A woman whose childhood rapes by her uncle were captured on camera and widely traded on the Internet wants the Supreme Court to make it easier for victims of child pornography to collect money from people who view the brutal images on their computers.
The case being argued at the Supreme Court on Wednesday involves a Texas man who pleaded guilty to having images of children engaged in sex acts on his computer. Doyle Randall Paroline is appealing an order holding him responsible for the full amount of losses, nearly $3.4 million, suffered by the woman known as Amy. Of the several hundred incriminating images on Paroline's computer, just two were of Amy.
Advocates for child pornography victims say that holding defendants liable for the entire amount of losses better reflects the ongoing harm that victims suffer each time someone views the images online. The threat of a large financial judgment, coupled with a prison term, also might deter some people from looking at the images in the first place, the advocates say.
"The threat that a person in the child pornography market may well bear the entire cost of the harm done to the victim, even if they are a `minor player,' is likely to be a large deterrent, especially when the harm done typically runs into the millions for a victim's lifetime of care," said Marci Hamilton, a law professor at Yeshiva University. Hamilton wrote a brief in the case on behalf of the American Professional Society on the Abuse of Children.
The money is intended to cover the cost of her psychological care, lost income and attorneys' fees.
Thirty-four states, dozens of victims' rights and child advocacy groups, local prosecutors and members of Congress are urging the court to uphold the ruling against Paroline by the New Orleans-based 5th U.S. Circuit Court of Appeals.
No one has intervened on Paroline's behalf. But his lawyer, Stanley Schneider of Houston, said in court papers that there is no link between the restitution ordered by the appeals court and Paroline's conduct.
"An award of $3.4 million against an individual for possessing two images of child pornography is punitive and grossly disproportionate," Schneider said. The $3.4 million estimate on the damages to the victim was calculated by a psychologist working for James Marsh, an attorney for Amy.
The Obama administration is trying to steer a middle course. Solicitor General Donald Verrilli Jr. said the government agrees with Amy that her injury comes from the widespread viewing on the Internet of the assaults by her uncle.
"The real question is whether ... a court must impose all of Amy's aggregate losses on each defendant. On that issue, Amy and the government take different views," Verrilli told the court.
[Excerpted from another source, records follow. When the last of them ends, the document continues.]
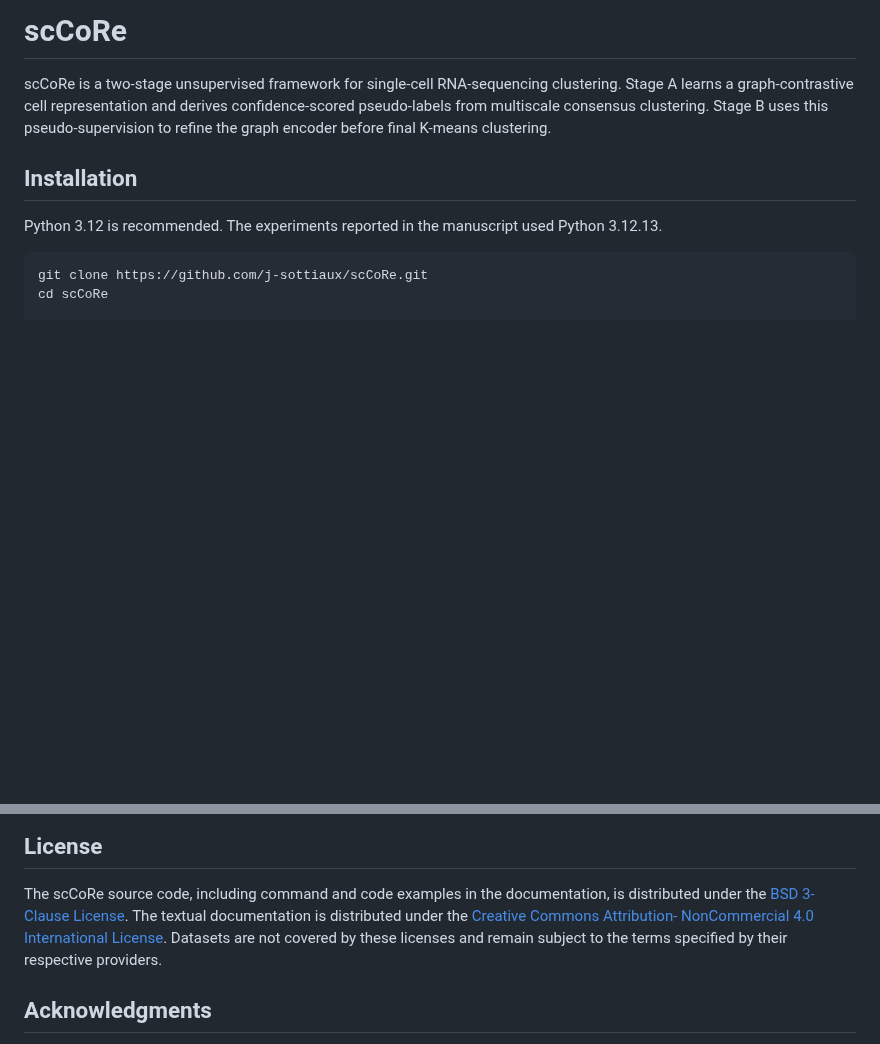
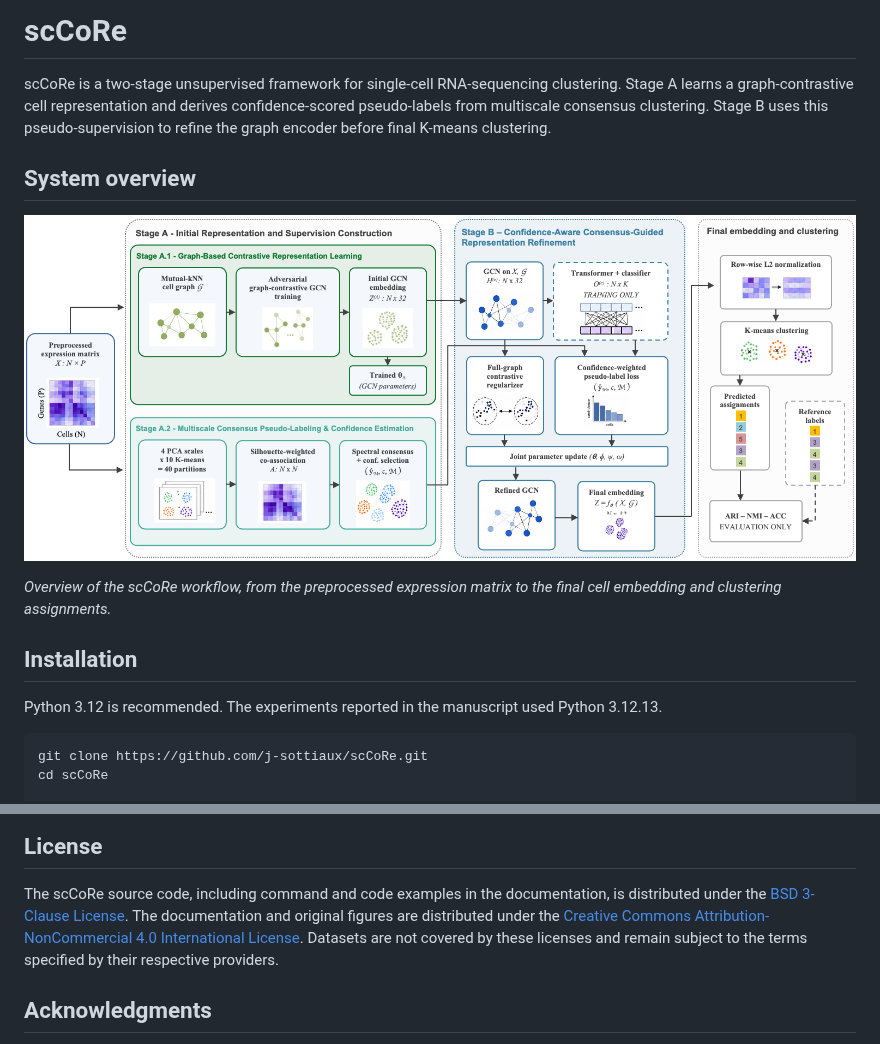
Before and after one commit to j-sottiaux/scCoRe, a Markdown page: README.md, 2 parts joined by grey strips. Drawn GitHub-style; pictures changed too: images/system_overview.png (added); blank space fills up the shorter version.

```diff
--- a/README.md
+++ b/README.md
@@ -5,6 +5,13 @@ clustering. Stage A learns a graph-contrastive cell representation and derives
 confidence-scored pseudo-labels from multiscale consensus clustering. Stage B
 uses this pseudo-supervision to refine the graph encoder before final K-means
 clustering.
+
+## System overview
+
+![scCoRe system overview: graph-contrastive representation learning, consensus pseudo-labeling, confidence-aware refinement, and final clustering](images/system_overview.png)
+
+*Overview of the scCoRe workflow, from the preprocessed expression matrix to
+the final cell embedding and clustering assignments.*
 
 ## Installation
 
@@ -104,10 +111,10 @@ ribosomal filtering and batch correction are not performed by this workflow.
 
 The scCoRe source code, including command and code examples in the
 documentation, is distributed under the [BSD 3-Clause License](LICENSE). The
-textual documentation is distributed under the [Creative Commons Attribution-
-NonCommercial 4.0 International License](LICENSE-DOCS.md). Datasets are not
-covered by these licenses and remain subject to the terms specified by their
-respective providers.
+documentation and original figures are distributed under the [Creative Commons
+Attribution-NonCommercial 4.0 International License](LICENSE-DOCS.md). Datasets
+are not covered by these licenses and remain subject to the terms specified by
+their respective providers.
 
 ## Acknowledgments
 
```
Also changed, not shown: LICENSE-DOCS.md (+3 -3 lines).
The administration said the correct answer is greater than zero and less than the entire amount and said trial judges should make the determination.\
The issue centers on the interpretation of the federal law granting restitution to victims of sex crimes, including child pornography.
Regardless of the outcome of the court case, Congress could change the law. The U.S. Sentencing Commission recommended that lawmakers consider doing just that to eliminate confusion among federal judges about the right way to calculate restitution.
Amy's lawyers estimate that tens of thousands of people worldwide have collected and viewed Amy's images.
Since 2005, there have been about 2,000 prosecutions in federal court that, like Paroline's, included images of the rapes, for which Amy's uncle spent about 10 years in prison and paid a few thousand dollars for counseling sessions for Amy.
Marsh devised the idea of pursuing the people who were convicted of possessing Amy's images, among other child pornography. He identified a provision of the 1994 Violence Against Women Act directing judges to order defendants to pay victims the "full amount" of their losses.
The psychologist employed by Marsh to tally the losses began filing claims on Amy's behalf after she received notices from the Justice Department, under a separate law passed in 2004, telling her of people who had been arrested with her images on their computers.
Courts so far have awarded restitution in 182 cases and Amy has collected $1.6 million. Of that total, $1.2 million came from one man.
Typically, the court-ordered awards and the amounts collected have been much smaller, as little as $50 in one case, according to Justice Department records. Many judges have ordered no payments at all, Marsh said.
The restitution law does not allow Amy to receive more than the lifetime estimate of her losses, Marsh said. But until the 5th Circuit ruling, Marsh said, "She has been forced to go around the country endlessly seeking out defendants with assets. It's endless, and it takes a toll on the victim."
If upheld, the ruling would change the equation. Courts would not have to determine exactly how much harm any one defendant caused Amy. Instead, all defendants would be liable for the entire outstanding amount, raising the possibility that a few well-heeled people among those convicted might contribute most, if not all, of the remaining restitution.
Marsh said such an outcome would be just, and wealthy defendants could fight among themselves about who should pay what. "It's really about shifting the burden from the innocent victim to the people who are responsible," Marsh said.
The case is Paroline v. Amy Unknown and U.S., 12-8561.